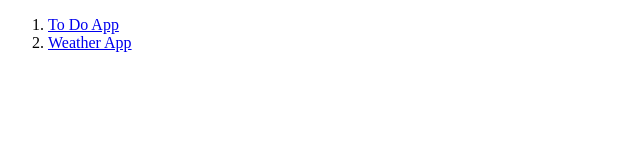
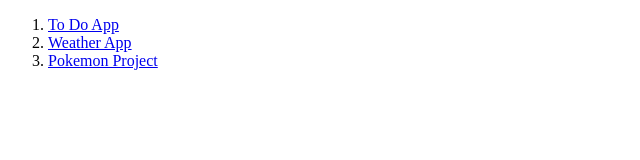
Before and after one commit to Ahmed-raza2k9/JS-10-Projects-for-Intermediates., a plain HTML site: page index.html in a window 1280 px wide. Shown: the whole page, without its empty margins (0-640 px from the left). Drawn offline with Linux system fonts and the light colour scheme.

Commit message:
3 Js Projects

```diff
--- a/index.html
+++ b/index.html
@@ -11,6 +11,7 @@
     <ol>
         <li><a href="./todo/index.html">To Do App</a></li>
         <li><a href="./weather app/index.html">Weather App</a></li>
+        <li><a href="./Pokemon Project/index.html">Pokemon Project</a></li>
     </ol>
 </body>
 
```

> **What is required**: In the records, how many lines include the string "href"? The answer is that number alone.

> **Reply to the task**: 3